##### DATA FOR THIS EXERCISE #####

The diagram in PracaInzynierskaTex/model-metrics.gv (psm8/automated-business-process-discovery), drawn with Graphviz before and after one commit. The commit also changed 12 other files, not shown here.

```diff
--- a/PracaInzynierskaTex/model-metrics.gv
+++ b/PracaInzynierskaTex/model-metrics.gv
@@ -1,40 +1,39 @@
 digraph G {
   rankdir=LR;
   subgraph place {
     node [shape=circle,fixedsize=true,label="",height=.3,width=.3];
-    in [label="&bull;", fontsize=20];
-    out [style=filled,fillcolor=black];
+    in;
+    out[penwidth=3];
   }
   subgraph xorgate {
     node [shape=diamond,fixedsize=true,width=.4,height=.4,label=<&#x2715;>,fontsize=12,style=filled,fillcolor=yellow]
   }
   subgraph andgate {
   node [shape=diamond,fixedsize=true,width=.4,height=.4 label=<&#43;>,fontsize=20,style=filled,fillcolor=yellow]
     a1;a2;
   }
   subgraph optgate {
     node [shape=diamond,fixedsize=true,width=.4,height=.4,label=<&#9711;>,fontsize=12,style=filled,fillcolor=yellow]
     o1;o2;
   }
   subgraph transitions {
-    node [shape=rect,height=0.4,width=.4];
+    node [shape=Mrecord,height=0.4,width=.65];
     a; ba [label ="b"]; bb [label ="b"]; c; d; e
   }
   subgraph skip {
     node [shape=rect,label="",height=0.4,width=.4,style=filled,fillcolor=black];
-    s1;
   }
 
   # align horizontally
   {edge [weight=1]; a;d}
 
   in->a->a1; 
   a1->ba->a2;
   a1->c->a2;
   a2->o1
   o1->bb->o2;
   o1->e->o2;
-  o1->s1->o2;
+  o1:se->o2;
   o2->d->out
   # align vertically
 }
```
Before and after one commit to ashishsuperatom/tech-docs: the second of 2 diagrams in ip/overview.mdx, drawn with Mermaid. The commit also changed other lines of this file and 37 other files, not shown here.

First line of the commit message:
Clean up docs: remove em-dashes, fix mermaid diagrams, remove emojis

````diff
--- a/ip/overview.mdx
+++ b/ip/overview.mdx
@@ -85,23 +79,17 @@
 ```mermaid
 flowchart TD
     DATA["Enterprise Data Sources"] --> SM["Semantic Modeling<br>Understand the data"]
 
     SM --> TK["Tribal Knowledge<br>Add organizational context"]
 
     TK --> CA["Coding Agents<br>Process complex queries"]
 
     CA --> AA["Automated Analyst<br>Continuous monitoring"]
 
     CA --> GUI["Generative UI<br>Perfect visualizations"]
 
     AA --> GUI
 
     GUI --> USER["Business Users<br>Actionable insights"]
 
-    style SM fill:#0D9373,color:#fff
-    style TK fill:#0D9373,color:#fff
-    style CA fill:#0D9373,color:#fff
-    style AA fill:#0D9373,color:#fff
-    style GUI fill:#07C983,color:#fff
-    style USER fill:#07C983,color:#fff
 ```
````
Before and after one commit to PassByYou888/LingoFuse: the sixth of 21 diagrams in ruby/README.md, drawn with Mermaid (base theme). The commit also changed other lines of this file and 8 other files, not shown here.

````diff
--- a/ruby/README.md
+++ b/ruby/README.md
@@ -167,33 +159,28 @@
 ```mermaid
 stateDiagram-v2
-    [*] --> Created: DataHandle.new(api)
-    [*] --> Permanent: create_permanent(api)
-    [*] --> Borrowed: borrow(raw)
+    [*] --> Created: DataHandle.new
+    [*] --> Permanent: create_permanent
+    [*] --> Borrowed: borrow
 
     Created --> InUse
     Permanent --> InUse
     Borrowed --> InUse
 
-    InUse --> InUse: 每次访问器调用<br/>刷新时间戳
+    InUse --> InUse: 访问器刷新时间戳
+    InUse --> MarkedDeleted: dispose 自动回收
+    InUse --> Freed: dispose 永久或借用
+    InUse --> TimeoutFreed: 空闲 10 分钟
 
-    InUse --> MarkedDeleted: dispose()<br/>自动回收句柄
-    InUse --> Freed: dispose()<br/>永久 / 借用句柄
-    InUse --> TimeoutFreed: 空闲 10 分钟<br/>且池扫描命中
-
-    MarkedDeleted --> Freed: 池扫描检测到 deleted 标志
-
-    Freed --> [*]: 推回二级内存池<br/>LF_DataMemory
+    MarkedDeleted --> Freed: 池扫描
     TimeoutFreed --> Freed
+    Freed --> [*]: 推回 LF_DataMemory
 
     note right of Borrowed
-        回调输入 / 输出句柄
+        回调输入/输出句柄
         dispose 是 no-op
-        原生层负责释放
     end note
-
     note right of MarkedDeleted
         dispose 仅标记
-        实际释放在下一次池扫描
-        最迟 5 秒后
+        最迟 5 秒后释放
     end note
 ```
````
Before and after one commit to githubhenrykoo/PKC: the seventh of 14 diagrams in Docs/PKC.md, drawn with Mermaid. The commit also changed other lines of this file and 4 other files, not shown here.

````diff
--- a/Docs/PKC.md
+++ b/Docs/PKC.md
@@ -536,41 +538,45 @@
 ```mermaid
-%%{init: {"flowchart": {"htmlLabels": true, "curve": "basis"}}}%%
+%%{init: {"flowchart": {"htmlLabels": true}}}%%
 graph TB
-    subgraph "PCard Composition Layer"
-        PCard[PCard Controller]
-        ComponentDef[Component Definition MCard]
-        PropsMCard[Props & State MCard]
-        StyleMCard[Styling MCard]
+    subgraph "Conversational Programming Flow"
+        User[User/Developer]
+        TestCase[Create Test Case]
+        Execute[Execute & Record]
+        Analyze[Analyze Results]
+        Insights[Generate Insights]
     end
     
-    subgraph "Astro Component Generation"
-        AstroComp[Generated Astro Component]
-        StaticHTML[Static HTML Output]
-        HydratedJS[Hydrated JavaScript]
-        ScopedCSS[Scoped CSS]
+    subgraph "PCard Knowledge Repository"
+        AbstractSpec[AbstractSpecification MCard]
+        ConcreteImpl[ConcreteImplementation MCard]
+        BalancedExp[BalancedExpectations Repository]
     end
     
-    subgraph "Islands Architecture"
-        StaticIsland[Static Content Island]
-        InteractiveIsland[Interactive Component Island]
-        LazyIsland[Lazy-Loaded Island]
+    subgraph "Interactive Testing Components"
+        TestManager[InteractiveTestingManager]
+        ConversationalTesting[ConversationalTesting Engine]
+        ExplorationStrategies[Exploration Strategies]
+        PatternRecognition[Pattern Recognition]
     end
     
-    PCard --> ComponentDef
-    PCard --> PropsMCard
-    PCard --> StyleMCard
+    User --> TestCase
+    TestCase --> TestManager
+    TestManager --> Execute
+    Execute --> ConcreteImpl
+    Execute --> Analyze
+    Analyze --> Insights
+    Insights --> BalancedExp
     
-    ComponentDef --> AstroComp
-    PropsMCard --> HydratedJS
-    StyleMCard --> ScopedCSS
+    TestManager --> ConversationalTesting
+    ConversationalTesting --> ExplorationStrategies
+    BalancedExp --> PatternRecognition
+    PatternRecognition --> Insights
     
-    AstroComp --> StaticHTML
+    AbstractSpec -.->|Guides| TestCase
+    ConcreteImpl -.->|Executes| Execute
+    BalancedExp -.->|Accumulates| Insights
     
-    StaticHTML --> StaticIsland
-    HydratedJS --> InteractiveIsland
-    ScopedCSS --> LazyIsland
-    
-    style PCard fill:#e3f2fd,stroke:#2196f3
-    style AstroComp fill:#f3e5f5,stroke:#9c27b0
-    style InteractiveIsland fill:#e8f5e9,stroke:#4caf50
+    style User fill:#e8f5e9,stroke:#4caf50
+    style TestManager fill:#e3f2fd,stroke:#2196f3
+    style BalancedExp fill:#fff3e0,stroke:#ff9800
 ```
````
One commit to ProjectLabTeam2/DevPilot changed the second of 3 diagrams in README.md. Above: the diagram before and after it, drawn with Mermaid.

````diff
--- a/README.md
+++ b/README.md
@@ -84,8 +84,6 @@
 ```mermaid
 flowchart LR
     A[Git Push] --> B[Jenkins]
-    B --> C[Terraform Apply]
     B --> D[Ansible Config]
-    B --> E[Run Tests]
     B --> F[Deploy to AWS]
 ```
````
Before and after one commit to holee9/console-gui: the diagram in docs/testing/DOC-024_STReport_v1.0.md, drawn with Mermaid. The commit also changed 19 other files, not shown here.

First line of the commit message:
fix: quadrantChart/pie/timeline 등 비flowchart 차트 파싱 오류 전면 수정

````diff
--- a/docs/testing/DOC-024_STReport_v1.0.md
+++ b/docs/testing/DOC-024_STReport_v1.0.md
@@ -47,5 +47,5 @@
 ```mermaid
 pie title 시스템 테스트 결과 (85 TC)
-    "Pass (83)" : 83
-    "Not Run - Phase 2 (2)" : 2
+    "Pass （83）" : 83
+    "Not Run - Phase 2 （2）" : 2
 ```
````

#####

• [WHAT TO PRODUCE] Return each line from the material that includes the string "MarkedDeleted".

• [WRITTEN ANSWER]
+    InUse --> MarkedDeleted: dispose 自动回收
-    InUse --> MarkedDeleted: dispose()<br/>自动回收句柄
-    MarkedDeleted --> Freed: 池扫描检测到 deleted 标志
+    MarkedDeleted --> Freed: 池扫描
     note right of MarkedDeleted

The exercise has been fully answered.